Burn After Reading
Director: Ethan & Joel Coen
Starring: George Clooney, John Malkovich, Frances McDormand, Brad Pitt
Rating: 4 stars (out of five)
Following the intense drama No Country for Old Men, the Coen Brothers return to their sweet spot—deadpan black comedies about losers. With Burn After Reading they take on the spy genre in an age when political thrillers are particularly imbued with sociological commentary. Here, their commentary seems to be that there are losers everywhere you go, and our hyped-up age of espionage and the technological eradication of privacy is stocked with the same old human venality.
The result, with a top-grade cast cutting loose in the Coens’ weird universe, is a fun and unpredictable romp that delivers their trademark combination of laughably bland screwups and unexpected violence.

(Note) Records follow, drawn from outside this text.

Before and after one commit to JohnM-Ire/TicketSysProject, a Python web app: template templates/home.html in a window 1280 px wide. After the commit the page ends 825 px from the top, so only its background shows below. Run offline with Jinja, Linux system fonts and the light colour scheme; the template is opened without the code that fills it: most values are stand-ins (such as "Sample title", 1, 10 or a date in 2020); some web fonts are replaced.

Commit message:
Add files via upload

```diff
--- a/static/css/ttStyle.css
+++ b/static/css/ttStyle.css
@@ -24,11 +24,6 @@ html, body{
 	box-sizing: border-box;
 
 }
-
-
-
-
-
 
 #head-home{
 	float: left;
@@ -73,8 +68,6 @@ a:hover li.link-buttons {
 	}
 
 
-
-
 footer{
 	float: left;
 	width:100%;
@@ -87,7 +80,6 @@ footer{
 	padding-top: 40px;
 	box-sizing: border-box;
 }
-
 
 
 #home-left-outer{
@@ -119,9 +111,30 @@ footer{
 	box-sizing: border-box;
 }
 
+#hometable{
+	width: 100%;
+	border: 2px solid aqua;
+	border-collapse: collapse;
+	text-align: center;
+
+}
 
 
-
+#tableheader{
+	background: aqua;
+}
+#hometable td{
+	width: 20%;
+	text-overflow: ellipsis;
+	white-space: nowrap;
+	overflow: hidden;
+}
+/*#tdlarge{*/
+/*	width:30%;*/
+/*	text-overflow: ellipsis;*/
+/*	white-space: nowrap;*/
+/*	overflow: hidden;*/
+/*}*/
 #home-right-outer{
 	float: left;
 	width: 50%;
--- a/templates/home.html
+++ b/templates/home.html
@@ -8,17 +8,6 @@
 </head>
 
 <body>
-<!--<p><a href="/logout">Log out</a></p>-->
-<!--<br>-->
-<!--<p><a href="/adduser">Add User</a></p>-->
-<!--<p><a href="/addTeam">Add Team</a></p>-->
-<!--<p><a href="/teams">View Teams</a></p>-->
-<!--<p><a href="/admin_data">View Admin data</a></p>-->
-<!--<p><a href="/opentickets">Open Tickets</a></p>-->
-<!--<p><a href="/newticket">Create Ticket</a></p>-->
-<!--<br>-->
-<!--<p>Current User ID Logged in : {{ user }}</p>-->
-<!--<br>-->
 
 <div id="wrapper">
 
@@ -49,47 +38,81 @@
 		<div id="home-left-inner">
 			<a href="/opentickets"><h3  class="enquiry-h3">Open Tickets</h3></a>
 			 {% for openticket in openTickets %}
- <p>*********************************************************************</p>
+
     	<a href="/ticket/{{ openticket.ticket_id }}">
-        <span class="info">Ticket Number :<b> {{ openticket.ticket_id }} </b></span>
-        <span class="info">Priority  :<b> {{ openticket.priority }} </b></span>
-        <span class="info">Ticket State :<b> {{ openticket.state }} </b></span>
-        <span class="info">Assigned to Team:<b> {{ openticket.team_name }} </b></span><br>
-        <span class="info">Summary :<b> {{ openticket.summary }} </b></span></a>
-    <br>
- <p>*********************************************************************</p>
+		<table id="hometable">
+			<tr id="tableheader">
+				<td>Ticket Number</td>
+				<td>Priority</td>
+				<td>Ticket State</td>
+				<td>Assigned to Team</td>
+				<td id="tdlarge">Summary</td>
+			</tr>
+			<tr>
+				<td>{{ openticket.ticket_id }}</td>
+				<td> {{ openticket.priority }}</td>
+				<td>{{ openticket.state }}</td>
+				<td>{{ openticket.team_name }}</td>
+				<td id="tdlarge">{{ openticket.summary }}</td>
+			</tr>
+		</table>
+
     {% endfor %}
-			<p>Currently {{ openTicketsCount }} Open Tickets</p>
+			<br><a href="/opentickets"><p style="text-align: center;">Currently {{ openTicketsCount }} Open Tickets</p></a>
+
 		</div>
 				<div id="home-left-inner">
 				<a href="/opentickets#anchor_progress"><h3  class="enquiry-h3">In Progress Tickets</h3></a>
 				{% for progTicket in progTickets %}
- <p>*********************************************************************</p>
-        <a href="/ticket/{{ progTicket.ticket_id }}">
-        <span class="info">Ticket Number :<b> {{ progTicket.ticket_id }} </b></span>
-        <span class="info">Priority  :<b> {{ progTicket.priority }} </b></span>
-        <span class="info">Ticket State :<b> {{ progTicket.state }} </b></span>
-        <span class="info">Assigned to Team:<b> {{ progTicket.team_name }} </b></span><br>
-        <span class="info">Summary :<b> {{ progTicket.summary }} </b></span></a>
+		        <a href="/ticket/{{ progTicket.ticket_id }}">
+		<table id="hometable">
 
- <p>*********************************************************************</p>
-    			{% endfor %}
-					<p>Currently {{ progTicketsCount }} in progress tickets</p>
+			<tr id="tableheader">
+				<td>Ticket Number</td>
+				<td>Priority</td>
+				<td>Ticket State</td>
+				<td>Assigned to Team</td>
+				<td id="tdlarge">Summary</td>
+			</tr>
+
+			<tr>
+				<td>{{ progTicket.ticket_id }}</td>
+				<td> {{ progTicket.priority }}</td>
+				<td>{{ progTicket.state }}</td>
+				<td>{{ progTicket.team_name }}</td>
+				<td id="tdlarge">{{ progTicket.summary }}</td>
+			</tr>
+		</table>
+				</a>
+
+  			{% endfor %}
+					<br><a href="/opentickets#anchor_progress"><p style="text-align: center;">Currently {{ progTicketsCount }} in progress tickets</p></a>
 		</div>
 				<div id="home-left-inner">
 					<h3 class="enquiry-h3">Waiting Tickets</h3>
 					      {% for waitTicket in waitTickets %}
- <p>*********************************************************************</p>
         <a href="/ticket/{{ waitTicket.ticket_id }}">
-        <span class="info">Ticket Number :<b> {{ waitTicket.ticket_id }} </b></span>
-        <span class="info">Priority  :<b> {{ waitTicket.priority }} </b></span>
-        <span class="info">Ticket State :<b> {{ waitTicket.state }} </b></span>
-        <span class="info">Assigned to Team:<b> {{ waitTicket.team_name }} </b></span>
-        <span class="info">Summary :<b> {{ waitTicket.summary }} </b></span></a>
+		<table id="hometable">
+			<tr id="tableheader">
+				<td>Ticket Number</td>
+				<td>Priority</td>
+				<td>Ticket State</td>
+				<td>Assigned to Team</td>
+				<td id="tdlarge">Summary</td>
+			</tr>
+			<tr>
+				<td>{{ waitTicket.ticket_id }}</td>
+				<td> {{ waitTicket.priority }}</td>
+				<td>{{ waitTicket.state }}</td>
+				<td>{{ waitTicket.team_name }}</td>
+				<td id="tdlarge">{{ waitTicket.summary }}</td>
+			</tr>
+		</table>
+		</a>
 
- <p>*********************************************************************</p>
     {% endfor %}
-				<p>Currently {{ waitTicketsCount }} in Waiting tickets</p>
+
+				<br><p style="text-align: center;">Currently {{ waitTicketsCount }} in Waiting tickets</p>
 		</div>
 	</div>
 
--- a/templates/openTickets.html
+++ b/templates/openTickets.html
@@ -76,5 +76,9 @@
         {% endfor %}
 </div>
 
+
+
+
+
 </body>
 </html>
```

Okay, try to keep up: John Malkovich is an arrogant bastard of a CIA analyst who gets canned from the Agency by a bunch of faceless bureaucrats who might as well be running a vacuum-cleaner factory in the mid-fifties. His wife is an icy bitch played by Tilda Swinton, who’s sleeping around with a federal marshall played by George Clooney. Swinton’s preliminary steps to divorce Malkovich put apparently secret “SigInt” materials into the hands of a middle-aged gym flunkie, Frances McDormand, obsessed with plastic surgery she can’t afford, who recruits hapless idiot trainer Brad Pitt in an impromptu game of blackmail that’s clearly informed by too many cheap Hollywood thrillers. She meets an increasingly edgy Clooney through a skeevy online dating service, and further complications ensue.
The plot is entirely powered by the pedestrian selfishness of the characters. They’re cheaters, embittered schemers, pathetic losers, and sometimes even sympathetic sad sacks. There are sly digs at espionage thrillers, both with some unskilled cloak and dagger work and in the online dating rendezvous, in which blind dates meet in public, on park benches like spies out of some Graham Greene or John Le Carre novel. The machinery of government, the powerful and clever forces filling Bourne and Bond movies, are useless, clueless, operating on some stratum so far removed from our human level that, in the figure of J.K. Simmons, they can neither figure out what’s going on, nor manage to care.
The deadpan humor will be offputting for some. It’s dark, and this is not the wild comedy of Raising Arizona, nor the broader Dude-fueled laughs that abide in The Big Lebowski. There’s a touch of claustrophobic weirdness, without being as deeply insane as Barton Fink. Group it closer to The Hudsucker Proxy, if you’re a Coen aficionado.
The film entertains by combining broad acting, straight-faced absurdity and a willingness not to simplify plot or themes. After a summer of action excess, it’s the perfect gentle descent into autumn, both intelligent and slapstick-goofy. America’s best filmmaking team remain in solid form.